There will be a fundamental reason why the MNC or private equity fund wants to divest the carve-out business, and this could include being a non-core business, lack of senior management focus, lack of investment, better management of asset portfolio, or struggling financial performance in the face of market competition. It is critical to tell the equity story to the buyers as to why it is a great business to own and how under the right owners, the business has great growth opportunities and can create significant value for the new owner. This could be achieved through investments in new plant & equipment, geographical growth, product development, or from positive market forecasts. If required, consider engaging commercial due diligence providers to prepare a report to help tell the market story.


Legal, tax and jurisdiction complexities

The legal aspects of a carve-out transaction tend to be one of the more complicated areas. This is largely associated with how to separate the in-scope legal entities (or assets) from the wider Group, along with how to legally separate customer & supplier contracts, IP, fixed assets and employment contracts. Critical assets or employees may fall out of the perimeter of the carve-out and may need to be re-assigned to the carved-out entity before or on closing. There may also be change of control clauses in customer, supplier or lender contracts which need to be communicated. Furthermore, there may also be tax implications for the seller or the carved-out business from the carve-out, and if so, internal or external tax advisors should be consulted.

As the business is being carved-out from a wider Group, it is likely there could be legacy issues or provisions from the prior owner or day-to-day operations, such as legal or environmental provisions.
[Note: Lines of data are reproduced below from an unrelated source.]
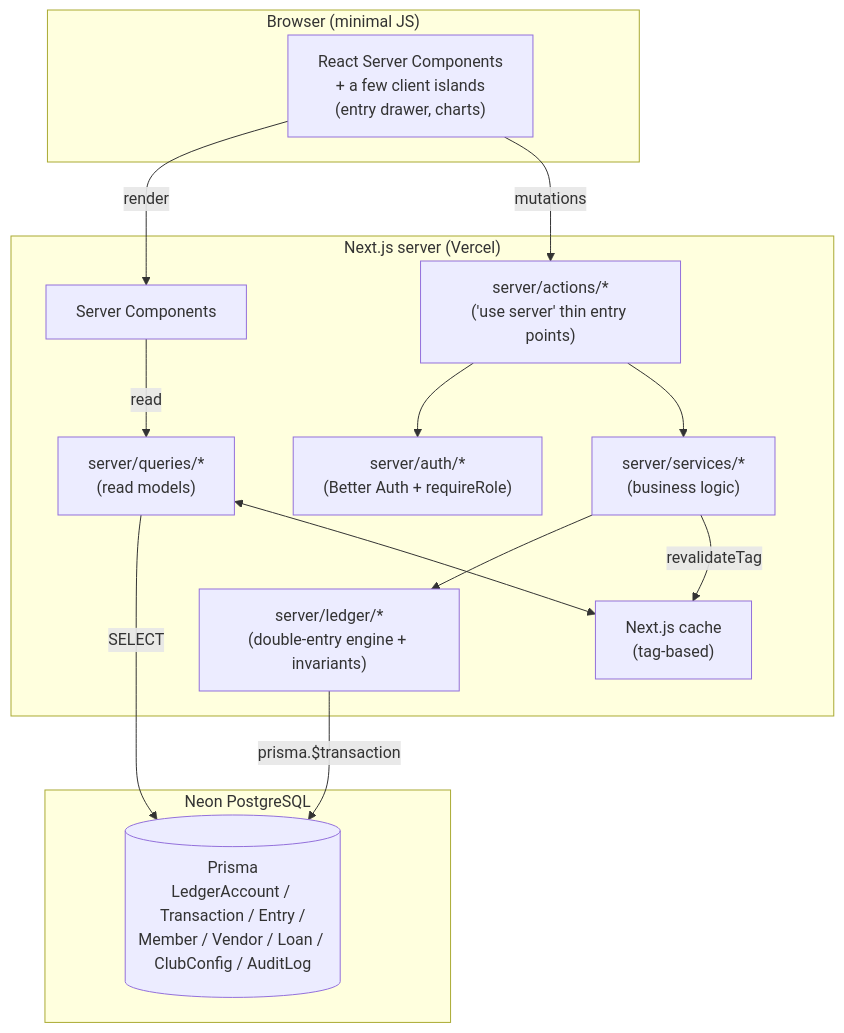
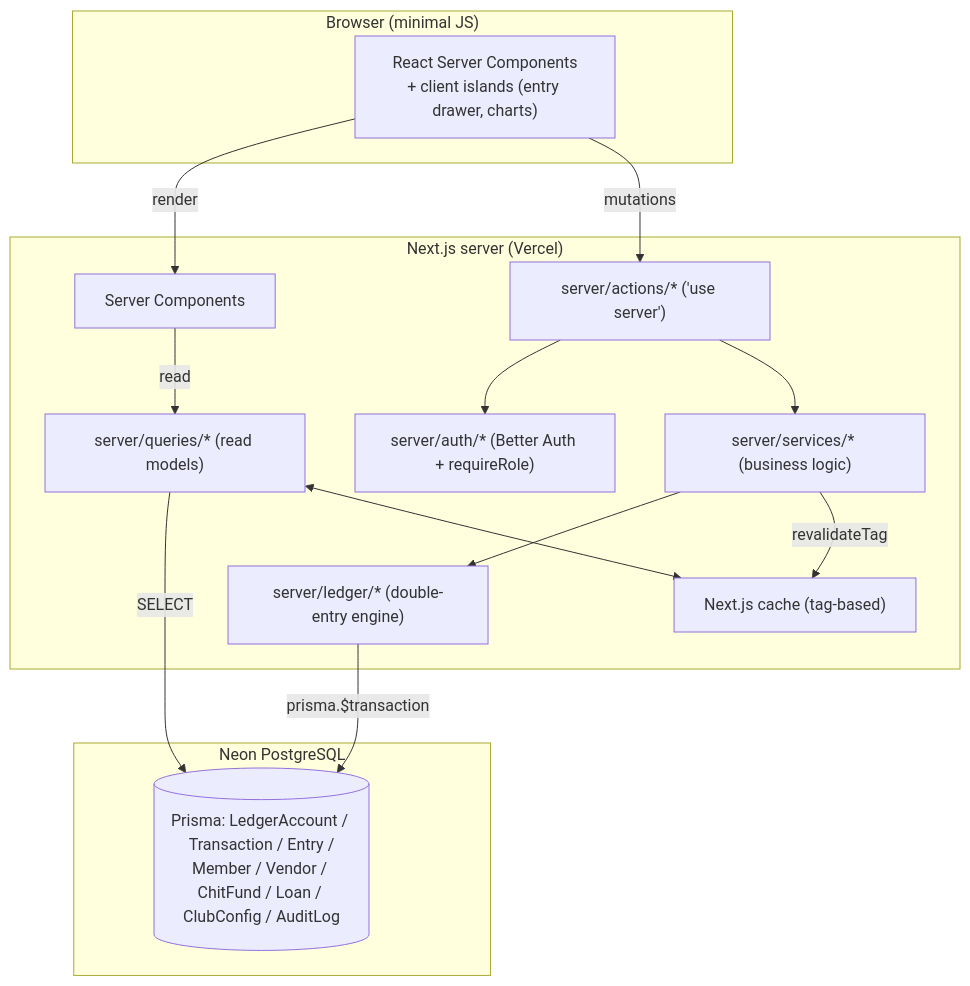
Before and after one commit to iam-hussain/peacock: the first of 7 diagrams in docs/IMPLEMENTATION_PLAN.md, drawn with Mermaid. The commit also changed other lines of this file, not shown here.

````diff
--- a/docs/IMPLEMENTATION_PLAN.md
+++ b/docs/IMPLEMENTATION_PLAN.md
@@ -187,31 +203,26 @@
 ```mermaid
 flowchart TD
   subgraph Client["Browser (minimal JS)"]
-    UI["React Server Components<br/>+ a few client islands<br/>(entry drawer, charts)"]
+    UI["React Server Components<br/>+ client islands (entry drawer, charts)"]
   end
-
   subgraph Server["Next.js server (Vercel)"]
     RSC["Server Components"]
-    ACT["server/actions/*<br/>('use server' thin entry points)"]
-    SVC["server/services/*<br/>(business logic)"]
-    LED["server/ledger/*<br/>(double-entry engine + invariants)"]
-    QRY["server/queries/*<br/>(read models)"]
-    AUTH["server/auth/*<br/>(Better Auth + requireRole)"]
-    CACHE["Next.js cache<br/>(tag-based)"]
+    ACT["server/actions/* ('use server')"]
+    SVC["server/services/* (business logic)"]
+    LED["server/ledger/* (double-entry engine)"]
+    QRY["server/queries/* (read models)"]
+    AUTH["server/auth/* (Better Auth + requireRole)"]
+    CACHE["Next.js cache (tag-based)"]
   end
-
   subgraph Data["Neon PostgreSQL"]
-    DB[("Prisma<br/>LedgerAccount / Transaction / Entry /<br/>Member / Vendor / Loan / ClubConfig / AuditLog")]
+    DB[("Prisma: LedgerAccount / Transaction / Entry /<br/>Member / Vendor / ChitFund / Loan / ClubConfig / AuditLog")]
   end
-
   UI -->|render| RSC
   RSC -->|read| QRY
   UI -->|mutations| ACT
   ACT --> AUTH
-  ACT --> SVC
-  SVC --> LED
-  LED -->|prisma.$transaction| DB
+  ACT --> SVC --> LED -->|prisma.$transaction| DB
   QRY -->|SELECT| DB
   QRY <--> CACHE
   SVC -->|revalidateTag| CACHE
 ```
````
Assessing these legacy issues early in the process can help to prevent further value erosion from material debt-like items.

For a successful outcome of the transaction, to preserve value and provide protection to the seller, it is crucial that the Sale and Purchase Agreement (“SPA”) is prepared early and sufficient time is provided for sell-side and buy-side lawyers, consultants, and investment professionals to negotiate and share the mark-ups back and forth. Furthermore, schedules to the SPA should be added which set out the assets, customer & supplier contracts, and IP for example, that will be included in the transaction perimeter.

Finally, it is crucial to have the TSA designed, planned and fully costed for immediate implementation. Drafting should begin early, with a draft TSA in the dataroom, as part of the buyer’s due diligence will be understanding how quickly and challenging the separation transition period will be, and what the associated costs, penalties, services provided, and performance reporting are. There will be significant additional one-time start up transitionary costs to be borne by the buyer and seller in preparation and implementation of the TSA.

Despite rigorous preparation for a corporate carve-out, flexibility is needed by both buyer and seller to arrive at an agreement. TSAs may include sharing of commercially sensitive information, IT infrastructure, expose the seller’s customers to a new party in the form of a buyer, and lead to potential legal ramifications if handled poorly. A well-designed and managed process will build trust which is the essential ingredient to achieve agreement.


If you would like to discuss carve-outs further, or if you are considering a carve-out transaction, please reach out to any of the BDA Partners team members listed below.

Jonathan Aiken, Managing Director, London: jaiken@bdapartners.com

Ruari Sinclair, Vice President, London: rsinclair@bdapartners.com




[1] Bain Global Private Equity Report 2020